Under URDPFI guidelines issued by the Ministry Of Urban Development, space needs to be reserved for playgrounds in all localities being developed. Also, one per cent of the sports development funds must be kept aside for the creation and maintenance of sports infrastructure.
“All complaints fall on deaf ears of the BBMP,” said a student, Supriya of Vijaynagar. She added, “College and school grounds are used for playing till afternoon. But after returning home we have no place to play. Parents don’t allow playing on the streets.” Mr. Ramesh added, “Schools with no playgrounds is the major issue”.
Mohammad Ali, Superintendent of Horticulture Department (West) BBMP said, “People complain of noise from playgrounds in front of their houses, but still want the grounds nearby, for their children. This is a problem of the whole city. Nothing can be done about it. But the parks are well maintained for walking and exercising.” He added, “Parks are maintained regularly. Around Rs. 2 lakh are approved for the maintenance of an individual park per year”.
Ranjan Kumar, Architect (Urban Designing) said, “The authorities politically snatch away the open spaces to convert them into temples or other commercial projects, which is forbidden under the Master Plans”.
Chased away from playing on the streets, the children are left with only sports complexes to turn to. Those too come with a set of restrictions on timings and rules to follow, unlike the open playgrounds.
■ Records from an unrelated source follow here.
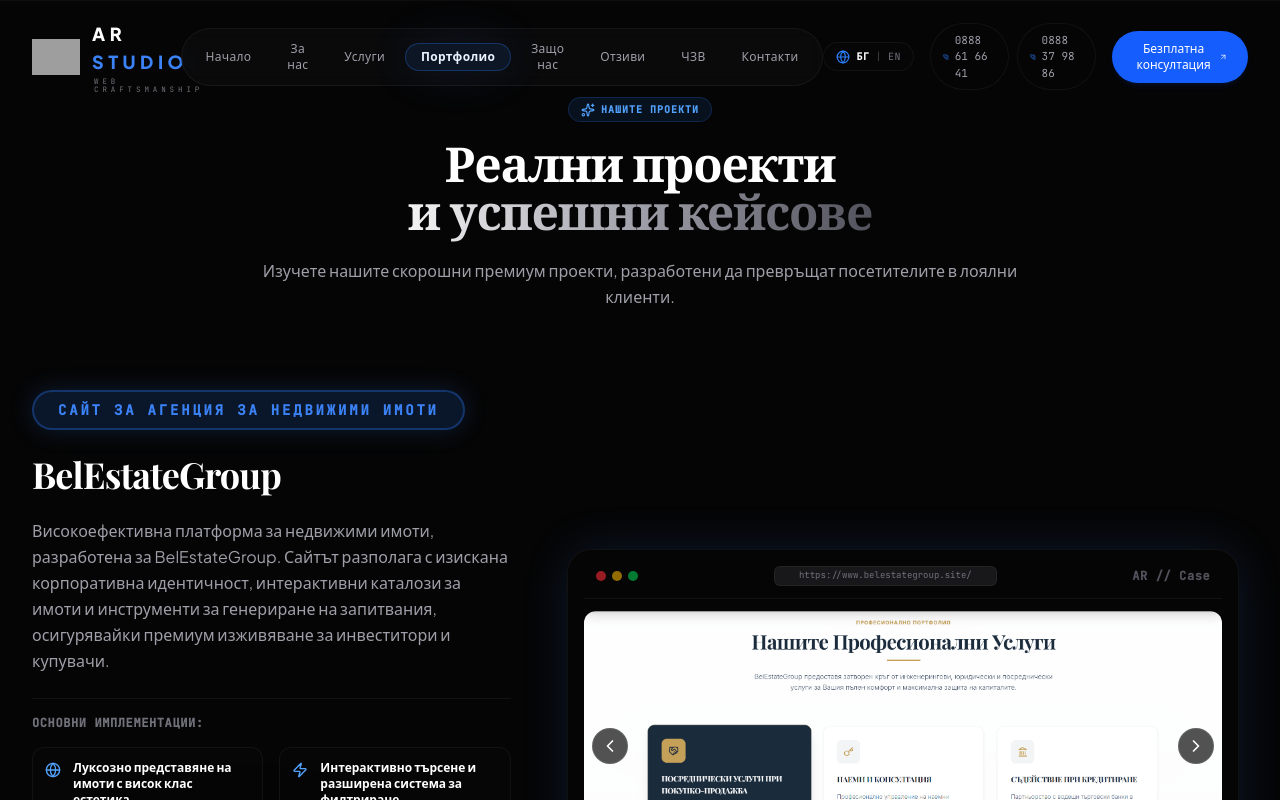
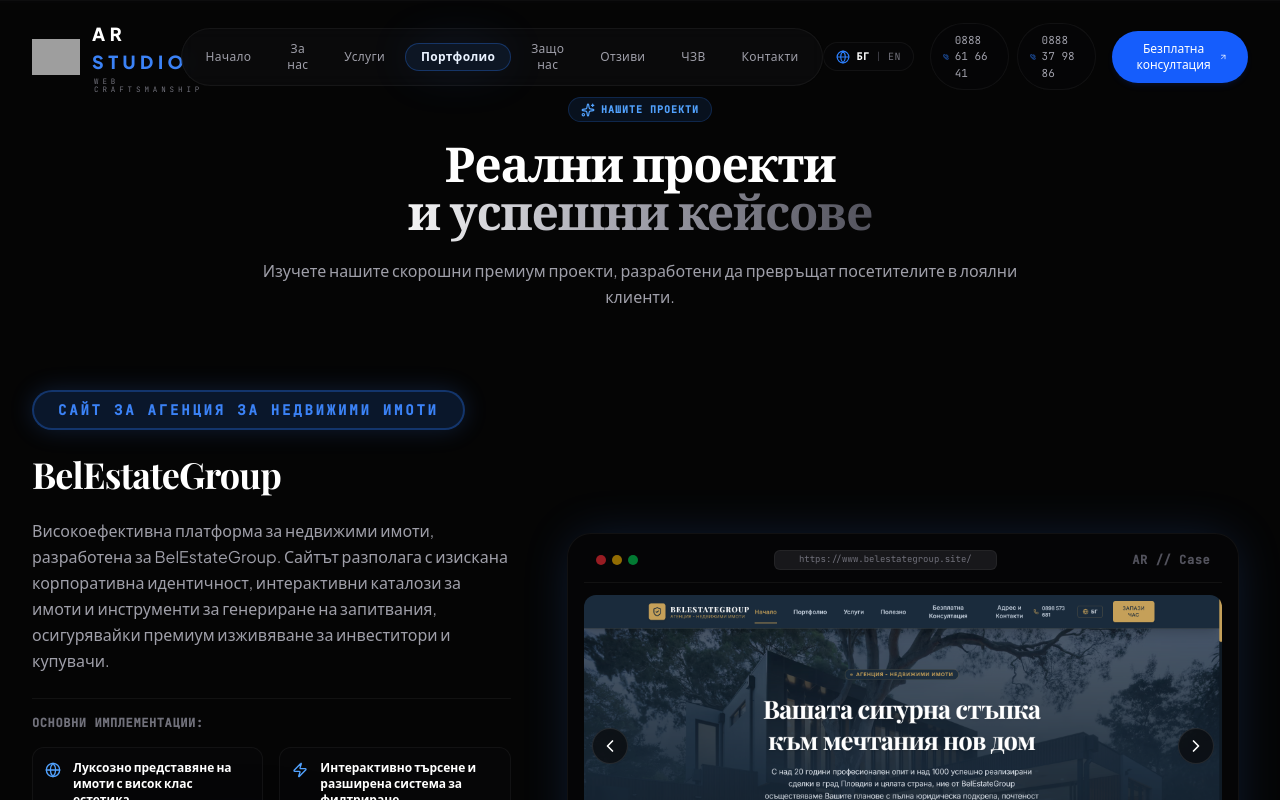
Before and after one commit to Andrey4544/AR-Studio-business, a React (Vite) app: page / in a window 1280 px wide. Both pictures are taken after a click on the button "Виж работата ни". Shown: the top 800 px of the page. Built offline with nearby package versions, Linux system fonts and the light colour scheme; grey boxes are pictures that could not be loaded; a web font is replaced by a local one.

Commit message:
Reorder BelEstateGroup carousel to put hero image first

```diff
--- a/src/components/Portfolio.tsx
+++ b/src/components/Portfolio.tsx
@@ -31,6 +31,7 @@ const teddysCarouselImages = [
 
 // Carousel images for BelEstateGroup
 const belestateCarouselImages = [
+  { src: '/assets/belestate-8.png', alt: 'BelEstateGroup Hero' },
   { src: '/assets/belestate-1.png', alt: 'BelEstateGroup Home' },
   { src: '/assets/belestate-2.png', alt: 'BelEstateGroup Articles' },
   { src: '/assets/belestate-3.png', alt: 'BelEstateGroup Booking' },
@@ -38,7 +39,6 @@ const belestateCarouselImages = [
   { src: '/assets/belestate-5.png', alt: 'BelEstateGroup Principles' },
   { src: '/assets/belestate-6.png', alt: 'BelEstateGroup Search' },
   { src: '/assets/belestate-7.png', alt: 'BelEstateGroup Properties' },
-  { src: '/assets/belestate-8.png', alt: 'BelEstateGroup Hero' },
 ];
 
 interface PortfolioProps {
```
Sai, a park maintainer in Vijaynagar said, “Park remains open from 5 a.m to 4 p.m, and people usually come here for walking”. He showed the children’s area of the park which was under construction since the last two years.
Vandit, a resident of HSR Layout complained of inaccessible playgrounds in the area. He said, “My younger brother is fond of football and volleyball but many grounds in the area are time bound and inaccessible for good part of the day. There are also full time open playgrounds but most of the time they are pre-occupied with events and marathons, so general public is not allowed”.
Parents have mixed responses pertaining to the problem. A resident of Anubhavnagar said “On voter’s demands, a playground is proposed to be converted into a park. More than half of the area is already seized, without even thinking about the children”. Srinivas, from Jayanagar said, “Park here is well maintained but there is scarcity of benches. The swings and gym equipments installed are particularly for the children and not usable by others. Often adults sit on a swing and it breaks down. We have to take up the responsibility of fixing it, rather than the authorities”.
The Karnataka Parks, Play-fields and Open Space (Preservation and Regulations Act) 1985, prohibits construction of any building or structure likely to affect the utility of the park, play-field or open space. It enables the taking down of illegal structures that come up in the open spaces and parks. People who build these structures can face imprisonment for up to six months or a fine or both.
Mr. Kumar added, “Although there are regulations and acts for the same, but the governing bodies pay no heed to it and hazardously occupy all the spaces. There is a need for stricter bylaws or the city will soon be deprived of open grounds”.
The lack of playgrounds has given a chance to the business of rented sports complexes to flourish. Various sports academies in Electronics City, Marathahalli, Hegganahalli and Kanakapura Road offer facilities for around Rs. 1,800-2,000 per hour on the weekends. Mohit, from Marathahalli said, “Sports clubs have taken over the indigenous grounds which is disheartening. Although they are quite professional with all rented equipments, yet I miss playing cricket with my friends in the dusty fields”.
Sports Authority of Karnataka has the power to establish playgrounds, parks and sports training centers. The National Playing Fields Association of India (NPFAI) under the Ministry of Youth Affairs and Sports focuses on protecting the existing playgrounds and promoting new ones, apart from forming the guidelines. However Mr. Ramesh said, “The guidelines have currently not been implemented. To maintain and preserve open spaces, various departments need to work in co-ordination with each other. The public too, is responsible for following the rules and making the authorities’ work easier”.
In many old areas, the deplorable condition of playgrounds had encouraged the authorities to use them for commercial purposes as sports and other activities were no longer possible. However, like the HAL Sports Club, fortunately the grounds maintained by public sector are still accessible to the general public.